1) Fully extract the value of Facebook users and explore opportunities beyond advertising.
Facebook can team up with advertisers, retailers, coupon issuers -- almost any consumer oriented business to provide better targeted promotion. This doesn't limit Facebook to be an advertiser only. For example, Facebook can operate a system similar to that of Paypal's. It can be heavily linked with personal finance, such as banking, investment, etc.
2) The network size can grow dramatically -- Facebook could enter China. Because of censorship, Facebook is still blocked in China, the most populated country in the world (the darkness area of a massive country like China is quite dramatic on Facebook's network map above). Unlike Google, Facebook does not have to initiate a face-off with the Chinese government and stay relative politics-free in China.
In April, Facebook's acquisition of Instagram at $1 billion generated a lot of controversy. Many believe Facebook has overpaid for Instagram, a two-year-old startup with 30 million registered users, many of which are likely already Facebook users. I think the acquisition is non-essential given Facebook's likely market value when it completes the IPO. It is not that much money for Facebook. If anything, the acquisition reflects Facebook's decisiveness in eliminating potential competitors from the market. When Google acquired YouTube in 2006 for $1.65 billion, people gasped. Nowadays nobody even talks about the price tag for that acquisition. The same would apply to Facebook's acquisition of Instagram.
Google, on the other hand, has reached middle age. Investors cannot expect above market return from the company. Based on Larry Page's recent proposed changes, Google's executive will keep the cash in their hands for spending, instead of starting a dividend. Google as a company is very healthy. It is doing well. But its stock is likely going to be a Microsoft without the dividend in many years to come. So although my decision on Facebook depends on the IPO price, I would not hold Google at this point, especially the rise of Facebook might take a large piece of pie from Google's growth potential in display advertising.

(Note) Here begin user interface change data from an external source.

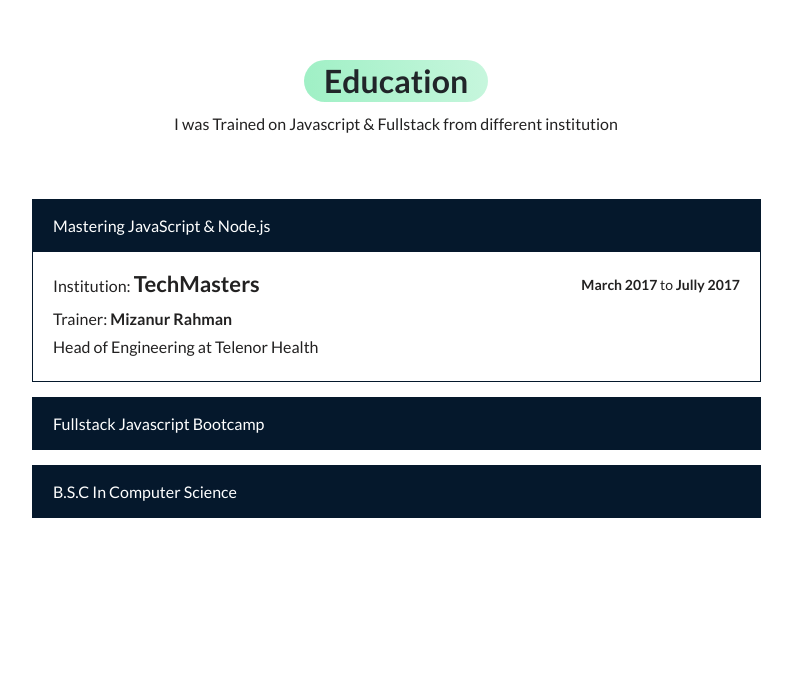
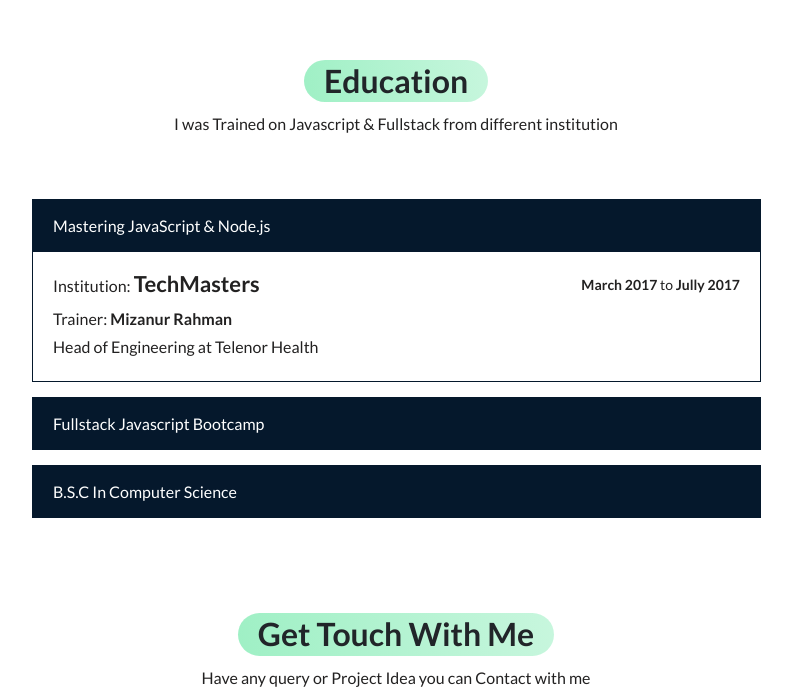
Before and after one commit to Mushfiqur06/mushfiqur.me, a React (Create React App) app: page / in a window 1280 px wide. Shown: the part 4255-4947 px from the top of the page, without its empty margins (244-1036 px from the left). Before the commit the page ends 4868 px from the top, so only its background shows below. Built offline with nearby package versions, Linux system fonts and the light colour scheme.

Commit message:
Added Contact component

```diff
--- a/src/App.js
+++ b/src/App.js
@@ -10,7 +10,8 @@ import JobExperience from './components/JobExperience';
 import Portfolio from './components/Portfolio';
 import PageSectionTitle from './components/PageSectionTitle';
 import Education from './components/Education';
-import Skill from './components/Skill'
+import Skill from './components/Skill';
+import Contact from './components/Contact'
 
 class App extends Component {
   state = {
@@ -29,6 +30,10 @@ class App extends Component {
     skill: {
       title: 'My Skills',
       info: 'Here is my Front-End & Back-End Skill. Already i am working those technology'
+    },
+    contact: {
+      title: 'Get touch with me',
+      info: 'Have any query or Project Idea you can Contact with me'
     }
   }
   render (){
@@ -68,6 +73,10 @@ class App extends Component {
           <Education />
         </section>
 
+        <section className="contactSection" id="contactSection">
+          <PageSectionTitle title={this.state.contact.title} info={this.state.contact.info} />
+        </section>
+
       </div>
     );
   }
```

Disclosure: I have no positions in any stocks mentioned, and no plans to initiate any positions within the next 72 hours.